■ REQUIRED WORK
Search the listing below for the word "filter", and copy every line in which it turns up.

■ DATASET ENTRIES
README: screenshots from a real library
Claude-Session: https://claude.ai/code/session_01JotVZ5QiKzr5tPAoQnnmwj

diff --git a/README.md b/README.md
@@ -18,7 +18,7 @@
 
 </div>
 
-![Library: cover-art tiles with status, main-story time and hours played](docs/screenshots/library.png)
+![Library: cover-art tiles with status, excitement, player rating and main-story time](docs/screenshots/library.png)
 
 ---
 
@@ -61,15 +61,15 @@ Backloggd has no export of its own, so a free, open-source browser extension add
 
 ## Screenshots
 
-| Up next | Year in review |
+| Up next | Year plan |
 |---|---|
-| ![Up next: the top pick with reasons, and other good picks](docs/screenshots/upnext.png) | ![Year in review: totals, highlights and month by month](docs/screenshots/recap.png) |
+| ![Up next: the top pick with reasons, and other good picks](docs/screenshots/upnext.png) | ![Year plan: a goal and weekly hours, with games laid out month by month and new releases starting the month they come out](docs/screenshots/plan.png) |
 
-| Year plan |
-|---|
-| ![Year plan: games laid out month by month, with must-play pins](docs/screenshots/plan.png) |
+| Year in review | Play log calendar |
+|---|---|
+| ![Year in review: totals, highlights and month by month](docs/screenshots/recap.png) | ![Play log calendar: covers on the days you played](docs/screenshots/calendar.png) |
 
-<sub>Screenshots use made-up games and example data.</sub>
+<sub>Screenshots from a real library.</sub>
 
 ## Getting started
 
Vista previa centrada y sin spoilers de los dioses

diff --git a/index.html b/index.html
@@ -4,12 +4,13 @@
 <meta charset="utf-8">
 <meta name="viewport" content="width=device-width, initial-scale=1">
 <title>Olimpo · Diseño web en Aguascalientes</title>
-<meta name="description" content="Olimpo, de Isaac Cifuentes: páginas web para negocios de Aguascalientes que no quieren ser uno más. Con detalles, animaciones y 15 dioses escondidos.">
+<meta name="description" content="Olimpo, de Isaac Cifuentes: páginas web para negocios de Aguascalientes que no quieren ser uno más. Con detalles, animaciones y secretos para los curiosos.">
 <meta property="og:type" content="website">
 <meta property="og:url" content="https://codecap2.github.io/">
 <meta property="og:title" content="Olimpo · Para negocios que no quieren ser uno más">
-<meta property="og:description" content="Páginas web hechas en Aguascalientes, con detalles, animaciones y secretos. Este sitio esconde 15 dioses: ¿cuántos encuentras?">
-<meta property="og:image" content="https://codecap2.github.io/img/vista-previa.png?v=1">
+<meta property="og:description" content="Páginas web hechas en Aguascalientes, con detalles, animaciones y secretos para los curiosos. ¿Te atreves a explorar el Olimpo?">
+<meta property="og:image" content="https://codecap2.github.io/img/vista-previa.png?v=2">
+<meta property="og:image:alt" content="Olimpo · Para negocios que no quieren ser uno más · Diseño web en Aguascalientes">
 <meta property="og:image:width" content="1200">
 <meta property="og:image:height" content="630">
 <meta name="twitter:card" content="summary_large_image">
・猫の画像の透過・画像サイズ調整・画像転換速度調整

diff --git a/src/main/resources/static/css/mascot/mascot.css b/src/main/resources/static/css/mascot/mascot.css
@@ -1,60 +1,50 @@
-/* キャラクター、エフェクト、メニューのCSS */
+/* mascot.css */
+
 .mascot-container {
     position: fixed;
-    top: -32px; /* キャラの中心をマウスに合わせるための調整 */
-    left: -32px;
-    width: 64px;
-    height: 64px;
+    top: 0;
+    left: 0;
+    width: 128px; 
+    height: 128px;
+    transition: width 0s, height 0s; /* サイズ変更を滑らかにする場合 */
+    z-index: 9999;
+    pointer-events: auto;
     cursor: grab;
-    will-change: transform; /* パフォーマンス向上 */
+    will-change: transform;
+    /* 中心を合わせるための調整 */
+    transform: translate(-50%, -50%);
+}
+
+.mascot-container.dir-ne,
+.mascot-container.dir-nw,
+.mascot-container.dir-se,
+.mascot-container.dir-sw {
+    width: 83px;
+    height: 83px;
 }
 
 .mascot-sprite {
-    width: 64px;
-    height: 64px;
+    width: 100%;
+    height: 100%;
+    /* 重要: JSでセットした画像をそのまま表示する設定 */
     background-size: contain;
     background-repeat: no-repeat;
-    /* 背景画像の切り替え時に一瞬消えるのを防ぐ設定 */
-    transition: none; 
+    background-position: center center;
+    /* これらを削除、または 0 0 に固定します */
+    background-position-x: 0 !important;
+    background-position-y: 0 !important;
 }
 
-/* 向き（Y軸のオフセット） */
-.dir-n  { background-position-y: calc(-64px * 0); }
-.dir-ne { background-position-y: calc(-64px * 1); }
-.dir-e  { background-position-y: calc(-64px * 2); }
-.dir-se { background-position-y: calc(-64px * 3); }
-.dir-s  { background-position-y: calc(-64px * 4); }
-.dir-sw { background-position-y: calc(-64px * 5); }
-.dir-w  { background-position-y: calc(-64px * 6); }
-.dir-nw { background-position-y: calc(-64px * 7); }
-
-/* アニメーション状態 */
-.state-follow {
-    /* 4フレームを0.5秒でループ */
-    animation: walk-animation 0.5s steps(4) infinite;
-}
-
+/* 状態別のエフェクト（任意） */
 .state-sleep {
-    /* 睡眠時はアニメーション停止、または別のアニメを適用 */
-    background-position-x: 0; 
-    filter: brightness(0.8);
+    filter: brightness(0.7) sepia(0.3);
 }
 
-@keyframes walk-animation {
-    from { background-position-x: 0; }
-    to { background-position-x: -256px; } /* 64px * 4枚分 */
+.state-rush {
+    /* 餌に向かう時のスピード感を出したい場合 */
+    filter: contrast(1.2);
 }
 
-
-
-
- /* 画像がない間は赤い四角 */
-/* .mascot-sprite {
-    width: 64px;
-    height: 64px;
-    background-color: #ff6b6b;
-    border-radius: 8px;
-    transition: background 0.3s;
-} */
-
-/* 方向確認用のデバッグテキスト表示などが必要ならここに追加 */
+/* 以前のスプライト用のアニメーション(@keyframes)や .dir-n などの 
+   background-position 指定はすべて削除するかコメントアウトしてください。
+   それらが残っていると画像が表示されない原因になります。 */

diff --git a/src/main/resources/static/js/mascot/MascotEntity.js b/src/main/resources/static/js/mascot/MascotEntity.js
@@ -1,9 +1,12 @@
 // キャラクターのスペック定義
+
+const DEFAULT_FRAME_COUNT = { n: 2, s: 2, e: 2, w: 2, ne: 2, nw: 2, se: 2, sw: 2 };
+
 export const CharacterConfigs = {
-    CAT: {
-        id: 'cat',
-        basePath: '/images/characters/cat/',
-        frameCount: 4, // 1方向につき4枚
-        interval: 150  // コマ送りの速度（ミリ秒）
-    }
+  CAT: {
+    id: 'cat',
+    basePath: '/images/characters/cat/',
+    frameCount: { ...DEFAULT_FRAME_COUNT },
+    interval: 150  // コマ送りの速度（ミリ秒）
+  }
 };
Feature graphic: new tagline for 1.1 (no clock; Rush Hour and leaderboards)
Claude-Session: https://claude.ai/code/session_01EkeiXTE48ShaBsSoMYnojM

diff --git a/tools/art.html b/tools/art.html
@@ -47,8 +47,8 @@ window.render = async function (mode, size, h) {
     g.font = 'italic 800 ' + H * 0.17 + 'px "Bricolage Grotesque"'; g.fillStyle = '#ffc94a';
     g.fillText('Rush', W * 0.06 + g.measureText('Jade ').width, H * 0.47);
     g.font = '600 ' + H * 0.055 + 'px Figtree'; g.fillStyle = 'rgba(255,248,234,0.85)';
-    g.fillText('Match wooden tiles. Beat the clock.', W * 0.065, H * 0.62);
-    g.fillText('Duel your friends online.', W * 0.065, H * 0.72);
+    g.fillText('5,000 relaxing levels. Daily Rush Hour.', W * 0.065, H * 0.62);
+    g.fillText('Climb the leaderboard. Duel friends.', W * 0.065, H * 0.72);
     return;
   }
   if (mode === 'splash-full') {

■ ANSWER FOR THE TASK
-    filter: brightness(0.8);
+    filter: brightness(0.7) sepia(0.3);
+    filter: contrast(1.2);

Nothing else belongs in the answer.